AMD Ryzen CPUs seem to be taking a major blow in the DIY market as Intel's Alder Lake CPUs continue to claw away market share across the board.
Intel Alder Lake CPUs Drop AMD's DIY Market Share Down To Pre-Ryzen 5000 Levels
Following our report on the Japanese DIY market share, it looks like PassMark has updated its own desktop market share report where Intel can be seen rising in the ranks thanks to its strong Alder Lake CPU lineup whereas AMD's Ryzen CPUs have fallen below Pre-Ryzen 5000 levels.
In the market share chart, it can be seen that Intel is at its highest since Q1 2019 where AMD is at its lowest level after a DIY market-dominating spree of four years. AMD had been gaining market share gradually since the Ryzen 2000 launch and reached its highest in mid of 2020 when Intel & AMD both had a 50-50 market split. But due to several reasons, AMD's market share has been on the decline since late 2021. According to the chart, the AMD Ryzen market share is back to the same position as it was prior to the launch of the Ryzen 5000 'Zen 3' CPUs.

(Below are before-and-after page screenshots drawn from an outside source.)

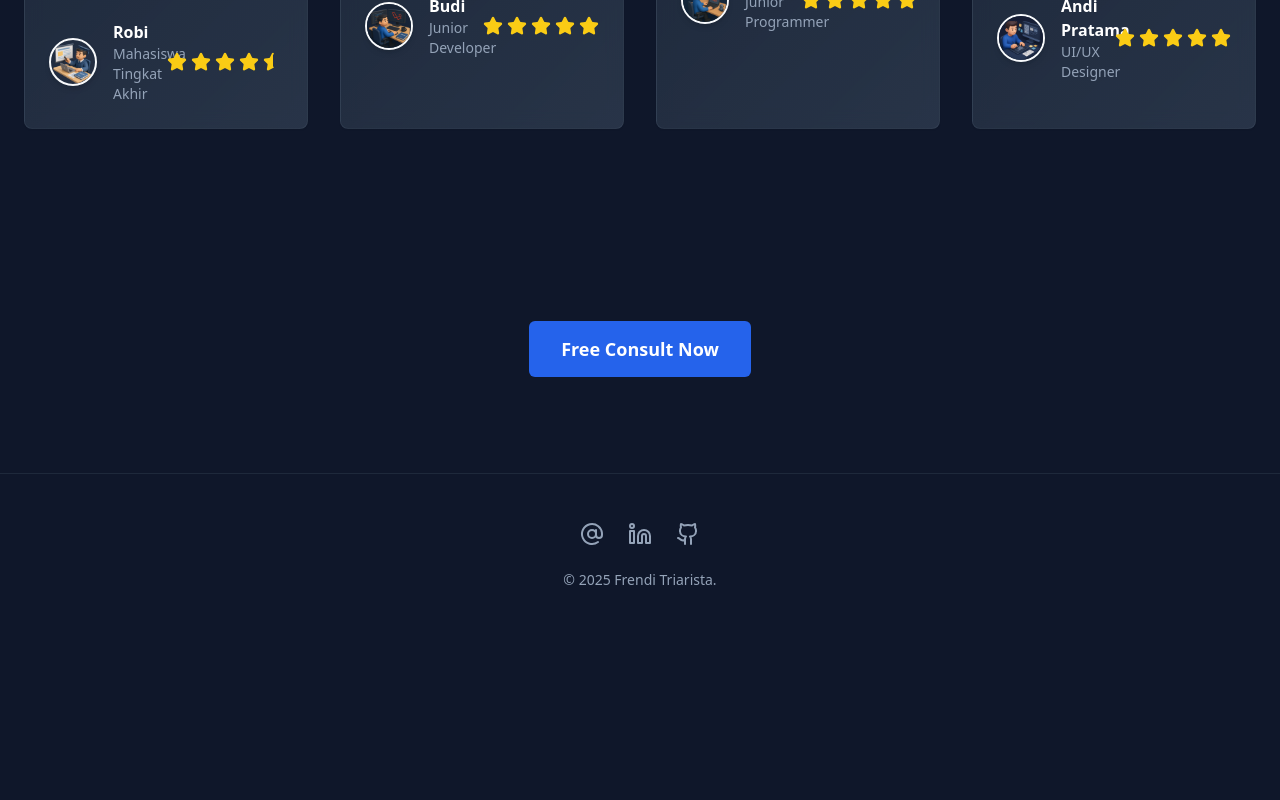
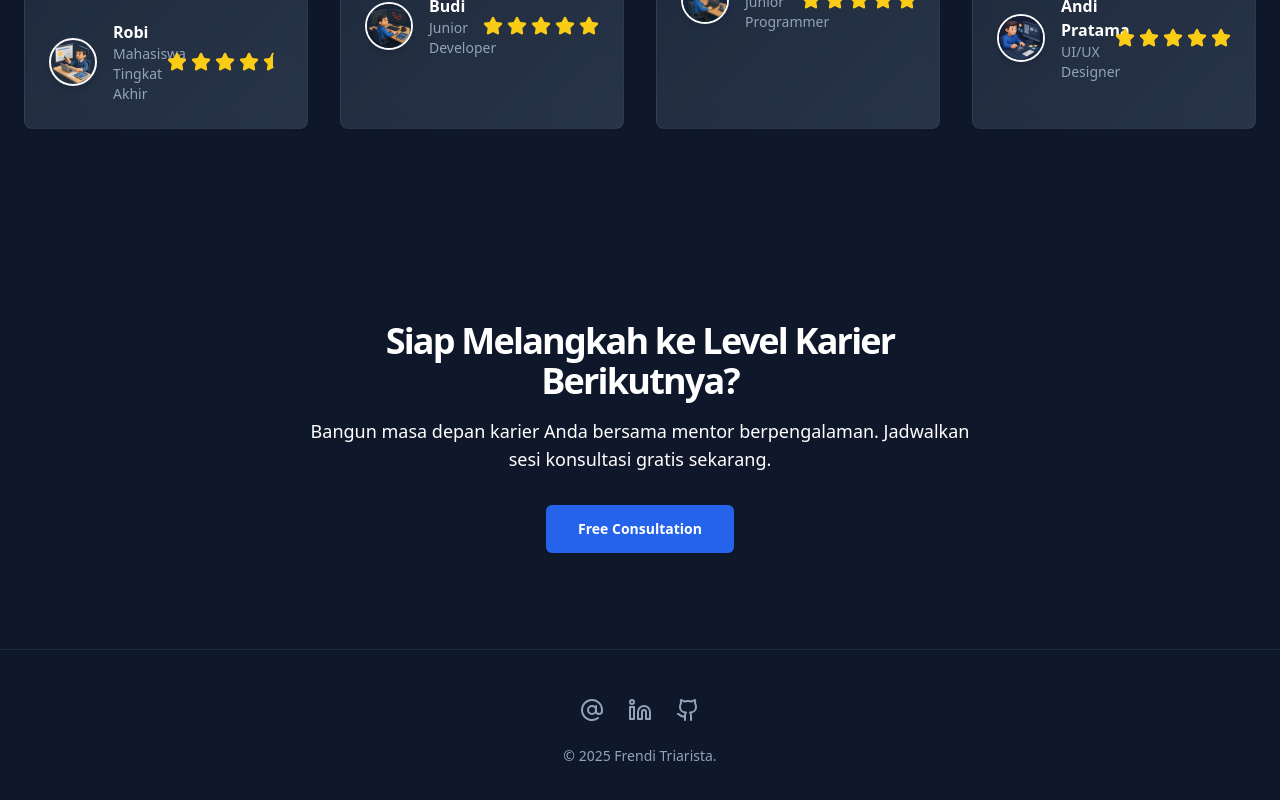
Before and after one commit to xfrends/frendi.web.id, a Next.js app: page /mentoring in a window 1280 px wide. Shown: the part 1501-2301 px from the top of the page. Before the commit the page ends 2147 px from the top, so only its background shows below. Built offline with nearby package versions, Linux system fonts and the light colour scheme.

Commit message:
add cta section title & fix Author

```diff
--- a/app/blog/[slug]/page.tsx
+++ b/app/blog/[slug]/page.tsx
@@ -75,7 +75,7 @@ export default async function BlogPost({
                             {/* Author and Date */}
                             <div className="flex items-center gap-4 mb-8">
                                 <div className="flex flex-col h-full w-auto p-2 bg-gray-800/50 rounded-xl border border-gray-700/50 transition hover:scale-105 hover:shadow-x">
-                                    <span className="text-sm font-semibold text-slate-400">Written by</span>
+                                    {/* <span className="text-sm font-semibold text-slate-400">Written by</span> */}
                                     <span className="text-white">{post.author}</span>
                                 </div>
                                 <div className="w-1.5 h-1.5 rounded-full bg-slate-600" />
--- a/app/mentoring/page.tsx
+++ b/app/mentoring/page.tsx
@@ -187,13 +187,23 @@ export default function MentoringPage() {
                 </section>
 
                 {/* CTA Section */}
-                <section className="w-full bg-[var(--secondary-color)]/20 py-16 md:py-24">
-                    <div className="container mx-auto px-4 md:px-6 text-center">
-                        <Link href="https://tawk.to/frendi" target="_blank" className="block">
-                            <Button size="lg" className="h-14 px-8 text-lg font-bold bg-blue-600 hover:bg-blue-700 text-white">
-                                Free Consult Now
-                            </Button>
-                        </Link>
+                <section className="w-full py-16 md:py-24">
+                    <div className="container mx-auto px-4 text-center md:px-6">
+                        <div className="mx-auto max-w-2xl">
+                            <h2 className="text-3xl font-bold tracking-tighter sm:text-4xl">
+                                Siap Melangkah ke Level Karier Berikutnya?
+                            </h2>
+                            <p className="mt-4 text-lg text-[var(--text-secondary)]">
+                                Bangun masa depan karier Anda bersama mentor berpengalaman. Jadwalkan sesi konsultasi gratis sekarang.
+                            </p>
+                            <div className="mt-8 flex justify-center">
+                                <Link href="https://tawk.to/frendi" target="_blank" className="block">
+                                    <Button size="lg" className="h-12 px-8 font-bold bg-blue-600 hover:bg-blue-700 text-white">
+                                        Free Consultation
+                                    </Button>
+                                </Link>
+                            </div>
+                        </div>
                     </div>
                 </section>
             </div>
```
Also changed, not shown: lib/blog.ts (+4 -4 lines).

These reasons include poor chip supply, higher prices per segment (Ryzen 5000 CPUs), no entry-level options, and poor support for the AM4 platform. The BCNR report also confirms that supply has been the main cause of such a decline but even still, prices have remained pretty much the same across the board.

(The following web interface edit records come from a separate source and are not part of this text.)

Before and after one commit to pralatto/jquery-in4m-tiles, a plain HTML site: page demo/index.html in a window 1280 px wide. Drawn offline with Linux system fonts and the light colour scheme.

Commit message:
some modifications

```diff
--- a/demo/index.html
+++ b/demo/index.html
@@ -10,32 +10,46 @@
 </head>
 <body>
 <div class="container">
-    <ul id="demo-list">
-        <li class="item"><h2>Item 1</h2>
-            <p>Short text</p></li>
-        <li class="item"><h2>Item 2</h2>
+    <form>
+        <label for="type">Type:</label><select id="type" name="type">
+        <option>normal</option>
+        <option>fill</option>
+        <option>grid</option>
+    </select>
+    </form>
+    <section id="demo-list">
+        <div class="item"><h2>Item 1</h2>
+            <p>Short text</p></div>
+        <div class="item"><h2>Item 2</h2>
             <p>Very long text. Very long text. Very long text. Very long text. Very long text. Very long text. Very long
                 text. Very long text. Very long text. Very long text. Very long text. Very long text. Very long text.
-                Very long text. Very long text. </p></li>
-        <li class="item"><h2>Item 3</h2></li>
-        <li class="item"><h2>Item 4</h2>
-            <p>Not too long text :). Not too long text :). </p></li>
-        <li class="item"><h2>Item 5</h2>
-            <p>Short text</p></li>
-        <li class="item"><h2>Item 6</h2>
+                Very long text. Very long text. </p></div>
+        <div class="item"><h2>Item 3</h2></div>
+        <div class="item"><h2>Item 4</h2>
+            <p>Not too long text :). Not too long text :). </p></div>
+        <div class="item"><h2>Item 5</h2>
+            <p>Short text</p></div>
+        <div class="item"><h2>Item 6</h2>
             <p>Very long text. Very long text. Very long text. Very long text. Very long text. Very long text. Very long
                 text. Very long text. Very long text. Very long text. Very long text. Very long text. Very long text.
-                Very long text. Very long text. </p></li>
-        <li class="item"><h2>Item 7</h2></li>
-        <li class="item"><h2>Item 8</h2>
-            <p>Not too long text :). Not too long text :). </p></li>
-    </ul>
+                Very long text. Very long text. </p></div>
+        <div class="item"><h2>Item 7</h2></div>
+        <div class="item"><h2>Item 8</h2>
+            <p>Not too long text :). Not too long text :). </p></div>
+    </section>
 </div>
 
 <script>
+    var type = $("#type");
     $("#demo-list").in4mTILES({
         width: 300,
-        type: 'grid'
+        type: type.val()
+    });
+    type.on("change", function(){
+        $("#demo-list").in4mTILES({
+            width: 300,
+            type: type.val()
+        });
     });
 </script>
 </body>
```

The AMD Ryzen 5000 CPUs saw impressive sales during the beginning of launch but gradually declined since most people who were waiting to upgrade to a new CPU couldn't do so without upgrading their motherboard. That's one issue that's still under investigation by AMD and it remains to be seen whether they will allow motherboard makers to allow the full support of their Zen 3 family on the older 300 series motherboards.
But that's not all, with Ryzen 5000, we saw AMD hiking up the price of each segment due to Intel's chips being uncompetitive pre-Alder Lake. Ever since the launch of Alder Lake CPUs, Intel has taken a more competitive approach to its pricing strategy and not only offers attractive value in the entry and mainstream segments with Core i3 and Core i5 CPUs but also offers options in the sub-$200 US segment, something that AMD is missing entirely in the Zen 3 desktop family.
We had the #AMD #Intel sales cross over point being Q3 2021. But that is for all desktops, not just DIY machines. AMD never got close for laptops and servers.https://t.co/Kj2w2dzRvK pic.twitter.com/Wpokjit0kI
— PassMark Software (@PassMarkInc) February 22, 2022
That and AMD's upcoming Ryzen 7 5800X3D is also a questionable launch as we don't even know its official launch or pricing despite it launching in Spring of 2022. The problem isn't that the chip falls in the specs or performance department but the fact that it will be launching just a few months prior to the AM5 Ryzen 7000 family and users rather get a new platform than a chip which will likely cost a premium over the existing Ryzen 7 5800X.
With the imminent hike in wafer prices by TSMC for their 5nm process node, it looks like the Ryzen 7000 family will also be aiming for the premium segment but AMD could turn the tide once again as they did with the original Zen CPU lineup and bring forth a fierce Zen 4 lineup that targets the entire desktop segment. Intel will not go silent as they also have their 13th Gen Raptor Lake CPUs positioned to tackle the next Ryzen in the second half of 2022.